As the summer season wanes, outdoor sculpture in leaf season takes on a new light, and The Mount in Lenox continues to draw people in even before they reach the mansion. Take a relaxing stroll along one of the Berkshires’ loveliest of driveways toward what once was the Gilded Age home of the novelist Edith Wharton, and the grounds and gardens remain as she imagined them, a verdant green dotted with colorful flowers, with subtle additions of golds, browns, and reds as they progress toward closing for the season on October 31.
Moss-covered boulders and the canopy of mature trees are highlighted along the walk by sculptures of stone, including granite, various metals, wood, clay, paper, glass, pigments of course, foam and fiberglass.
Not being an art critic, I can only comment on what I like, and in this case, it is nearly impossible to choose one that I did not like; I enjoyed viewing enough to visit twice. Among my favorites, Parallel Migration by Anne Dushanko Dobek gathers hundreds of monarch butterflies, mostly realistic renderings with a liberal dose of artistic freedom.
They appear on a wooded path where they congregate, some in small numbers, on trees along a trail marked “Ledge Walk.” More monarchs show in groups of thirty or more, sometimes fewer, and some of several hundred. Along the path, a wicker bench has about 150 butterflies resting on the front alone, while nearby a group of thirty spiral upwards around a beach tree. The most impressive gathering is the largest number yet, on a tall tree that may once have been grazed by lightning or damaged in its youth. Parallel Migration, for the Dobek, brings to the surface “the perilous journey of migration and immigration for both people and insects.”
Continuing in no special order, my eye caught color that from a distance reminded me of a bouquet of flowers in yellow, violet, red and green. When I was close to read the title, Askew, I found it the work of Pittsfield artist Bill Tobin, brother of one of my closest friends as a child — F. X., a gifted professional artist who passed away in 2014. This passionate sculpture of welded steel and pigment is an eye-catcher.
Foam, fiberglass and pigment come together in Michelle Post’s Tronies, three sculptures quite different although much the same, and I attempted to see what they were seeing with no luck.
I found others with names like Obsolete Oil Can by Peter Dellert of Holyoke, a whimsical shape with its can fashioned out of vines, and Upstream by Holyoke’s Mark Attebery, reflecting the golden sunshine as it flows along its course of pleasantly convoluted copper tubing. The whole SculptureNow show includes some 30 sculptures … and next season I may share a look at the gardens or inside the house.
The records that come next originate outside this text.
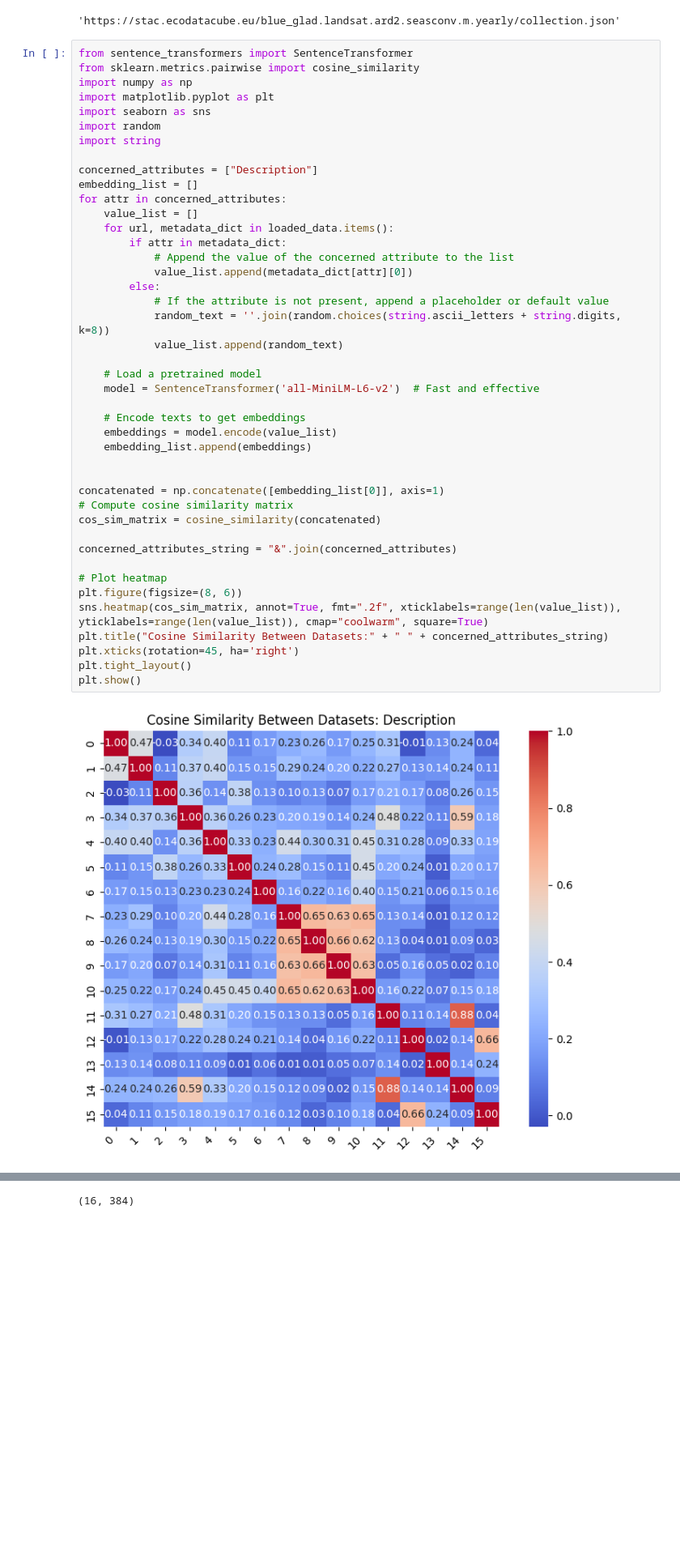
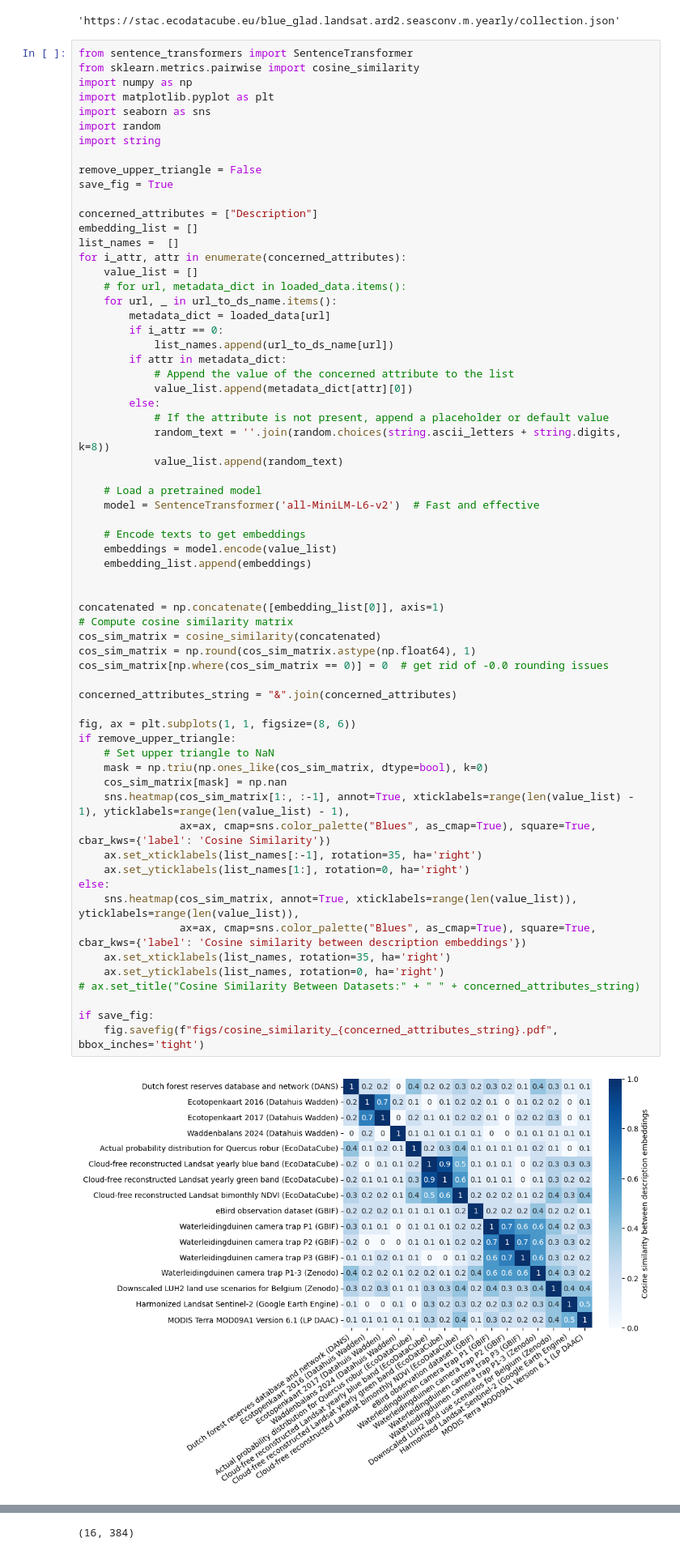
Before and after one commit to LTER-LIFE/meta-knowledge-harvesting, a Jupyter notebook: datasets_graph.ipynb, the cells around one changed output, grey strips where cells are left out. Shown at 81% size. Cells and saved outputs as stored; diff of their text form; blank space fills up the shorter version.

Commit message:
tidied up similarity matrix

```diff
--- a/datasets_graph.ipynb
+++ b/datasets_graph.ipynb
@@ -24,40 +56,61 @@ import matplotlib.pyplot as plt
 import seaborn as sns
 import random
 import string
 
+remove_upper_triangle = False
+save_fig = True
+
 concerned_attributes = ["Description"]
 embedding_list = []
-for attr in concerned_attributes:
+list_names =  []
+for i_attr, attr in enumerate(concerned_attributes):
     value_list = []
-    for url, metadata_dict in loaded_data.items():
+    # for url, metadata_dict in loaded_data.items():
+    for url, _ in url_to_ds_name.items():
+        metadata_dict = loaded_data[url]
+        if i_attr == 0:
+            list_names.append(url_to_ds_name[url])
         if attr in metadata_dict:
             # Append the value of the concerned attribute to the list
             value_list.append(metadata_dict[attr][0])
         else:
             # If the attribute is not present, append a placeholder or default value
             random_text = ''.join(random.choices(string.ascii_letters + string.digits, k=8))
             value_list.append(random_text)
 
     # Load a pretrained model
     model = SentenceTransformer('all-MiniLM-L6-v2')  # Fast and effective
 
     # Encode texts to get embeddings
     embeddings = model.encode(value_list)
     embedding_list.append(embeddings)
 
 
 concatenated = np.concatenate([embedding_list[0]], axis=1)
 # Compute cosine similarity matrix
 cos_sim_matrix = cosine_similarity(concatenated)
+cos_sim_matrix = np.round(cos_sim_matrix.astype(np.float64), 1)
+cos_sim_matrix[np.where(cos_sim_matrix == 0)] = 0  # get rid of -0.0 rounding issues
 
 concerned_attributes_string = "&".join(concerned_attributes)
 
-# Plot heatmap
-plt.figure(figsize=(8, 6))
-sns.heatmap(cos_sim_matrix, annot=True, fmt=".2f", xticklabels=range(len(value_list)), yticklabels=range(len(value_list)), cmap="coolwarm", square=True)
-plt.title("Cosine Similarity Between Datasets:" + " " + concerned_attributes_string)
-plt.xticks(rotation=45, ha='right')
-plt.tight_layout()
-plt.show()
+fig, ax = plt.subplots(1, 1, figsize=(8, 6))
+if remove_upper_triangle:
+    # Set upper triangle to NaN
+    mask = np.triu(np.ones_like(cos_sim_matrix, dtype=bool), k=0)
+    cos_sim_matrix[mask] = np.nan
+    sns.heatmap(cos_sim_matrix[1:, :-1], annot=True, xticklabels=range(len(value_list) - 1), yticklabels=range(len(value_list) - 1),
+                ax=ax, cmap=sns.color_palette("Blues", as_cmap=True), square=True, cbar_kws={'label': 'Cosine Similarity'})
+    ax.set_xticklabels(list_names[:-1], rotation=35, ha='right')
+    ax.set_yticklabels(list_names[1:], rotation=0, ha='right')
+else:
+    sns.heatmap(cos_sim_matrix, annot=True, xticklabels=range(len(value_list)), yticklabels=range(len(value_list)),
+                ax=ax, cmap=sns.color_palette("Blues", as_cmap=True), square=True, cbar_kws={'label': 'Cosine similarity between description embeddings'})
+    ax.set_xticklabels(list_names, rotation=35, ha='right')
+    ax.set_yticklabels(list_names, rotation=0, ha='right')
+# ax.set_title("Cosine Similarity Between Datasets:" + " " + concerned_attributes_string)
+
+if save_fig:
+    fig.savefig(f"figs/cosine_similarity_{concerned_attributes_string}.pdf", bbox_inches='tight')
 # %% [output]
-[figure, old version]
+[figure, new version]
```
Also changed, not shown: parts of 2 cells of this notebook, 2 other files.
Outdoor activities also explore the Mount in the fall, including:
A morning bird walk on Sept. 25 finishes Mass Audubon’s first season of birding at the Mount.Walk these natural wooded paths and the open gardens and groomed lawns to hear and see a variety of wild songbirds — in season, bobolinks in the meadows, vireos singing on the hottest days, and warblers, sparrows, tanagers and more. Birds are still plentiful enough in the late summer and fall, although much quieter, and learning their fall plumages will add a feather to your cap. One trip is moderate, and the other Intermediate, a vigorously paced walk down to Edith Wharton Park and Laurel Lake. Call 413-551-5100 for information.
Berkshire Coaching at the Mount: Relive the Gilded Age and see historic and meticulously restored horse-drawn coaches as they arrive through the main gates of The Mount. A presentation of the coaches will follow the procession. The event is free and open to all; for morel information about Berkshire Coaching Weekend, visit BerkshireCoachingWeekend.com.
Artist-guided Sculpture Walk: The Mount, in partnership with SculptureNow will offer a free 90-minute artist-guided tour of this world-class sculpture show on Oct. 14 at 1:30 pm. The tour includes access to The Mount’s grounds, Café and Bookstore only, rain or shine.